Indeed, last April, Abramovitz concluded with the then-latest data, that despite all the controversy of Trump’s presidency, he could receive between 263 and 283 electoral votes, with 270 needed for victory. Of course, this prognosis will improve (or deteriorate) in coming months for Trump the more that his approval improves (or sinks), and the faster (or slower) the economy grows.
Yet, while this means Trump is ‘still in the game’, his re-election is far from certain. And his chances will be especially tarnished if the economy unexpectedly goes south, and/or he becomes embroiled in policy fiascos at home or abroad.
The other reasons why Abramovitz’s model may be stretched to breaking point in 2020 is that it is based on a number of other assumptions like other academic forecasts. Firstly, it is taken for granted that both Republicans and Democrats nominate relatively mainstream presidential contenders with the capacity to bring their parties together after sometimes divisive primary seasons, and secondly, that both candidates conduct first class, effective campaigns to maximise their national support.
The unorthodox president may fulfil neither of these conditions. He is a wild, maverick candidate rather than mainstream Republican and, with a significant number of ‘Never Trump’ conservatives, may not unify the party in a way that many predecessors have done. It is also far from clear, at this stage at least, that he will run a campaign that maximises national support, as opposed to consolidating his base.
In these conditions, much will also therefore depend on who the Democrats choose next year, and how effective the campaign is that he or she runs. And one of the key factors that will influence the party’s prospects of victory will be whether, and how quickly, it can unite around this nominee given the large amount of contenders still in play.
After the policy and personal controversies from Trump’s presidency, many Democratic operatives are keen to avoid a bruising, introspective and drawn-out contest that exposes significant intra-party division to the national electorate, as happened in 2016. Then the contest between Clinton and Bernie Sanders saw key differences opening up which helped contribute to the party losing an election that was potentially winnable given wafer-thin margins of victory for the now-president in several battleground states.

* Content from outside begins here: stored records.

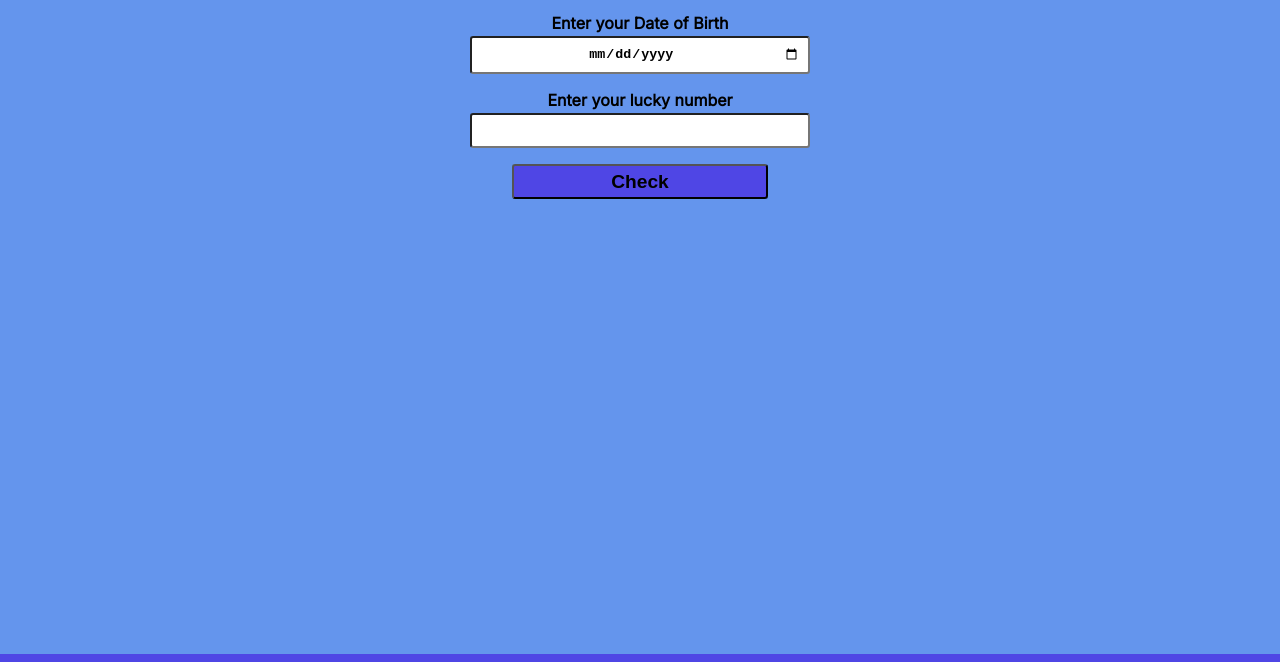
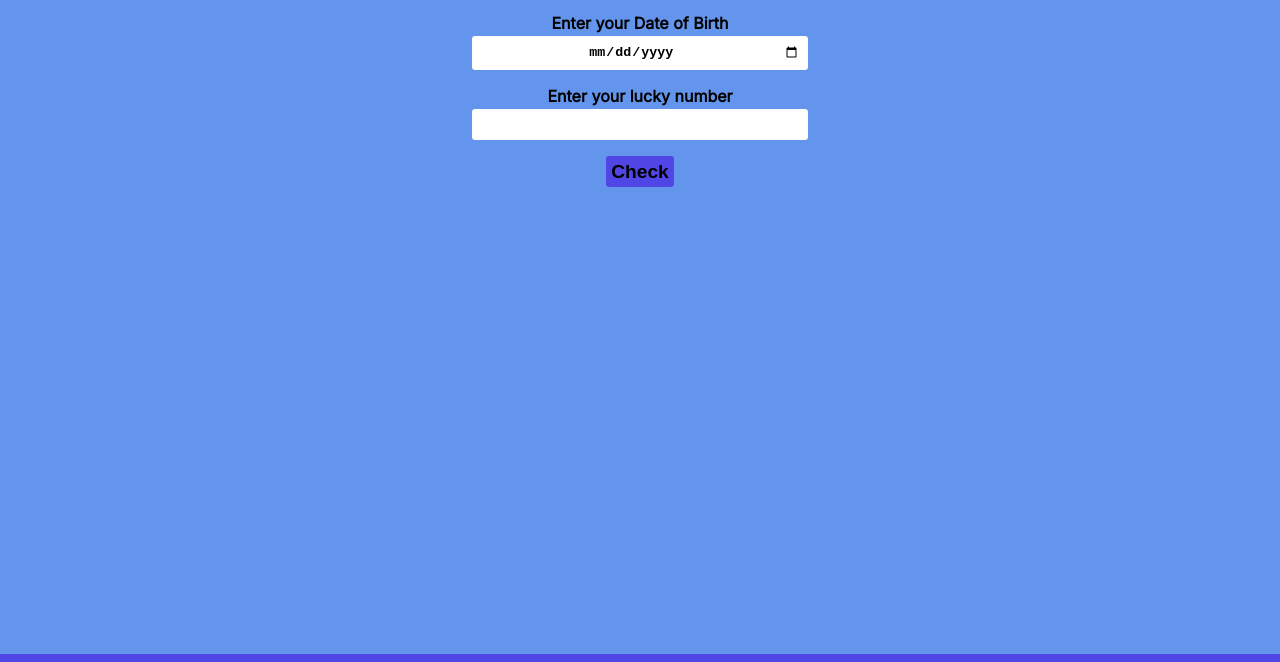
Before and after one commit to anamkaa/check-birthday, a plain HTML site: page index.html in a window 1280 px wide. Shown: the part 74-736 px from the top of the page. Drawn offline with Linux system fonts and the light colour scheme.

Commit message:
updated style.css

```diff
--- a/style.css
+++ b/style.css
@@ -17,8 +17,6 @@ body{
 }
 
 #output-box{
-    /* border: 2px solid black;
-    border-radius: 0.2rem; */
     width: 150px;
     min-height: 20px;
     padding: 0.5rem;
@@ -33,7 +31,7 @@ body{
     text-align: center;
     display: flex;
     flex-direction: column;
-    width: 50vw;
+    max-width: 50%;
 
 }
 
@@ -51,6 +49,7 @@ label{
 input{
     border-radius: 0.2rem;
     width: 50%;
+    border: none;
     padding: auto;
     margin: auto;
     text-align: center;
@@ -60,26 +59,30 @@ input{
 }
 
 button{
-    width: 20vw;
+    max-width: 18rem;
     padding: auto;
     margin: auto;
     text-align: center;
     font-weight: bolder;
     font-size: larger;
-    transition: 0.5s;
+    transition: 0.3s;
     background-color: #4F46E5;
+    border: none;
 }
 
 button{
     margin-top: 1rem;
     padding: 0.3rem;
     border-radius: 0.2rem;
+    border-color: lightskyblue;
+
 }
 
 button:hover{
     font-size: x-large;
     background-color:lightskyblue;
     color: white;
+
 }
 
 
@@ -126,3 +129,7 @@ button:hover{
 {
     padding-inline-start: 0;
 }
+
+.fab:hover{
+    color: lightskyblue;
+}
```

— Andrew Hammond is an Associate at LSE IDEAS at the London School of Economics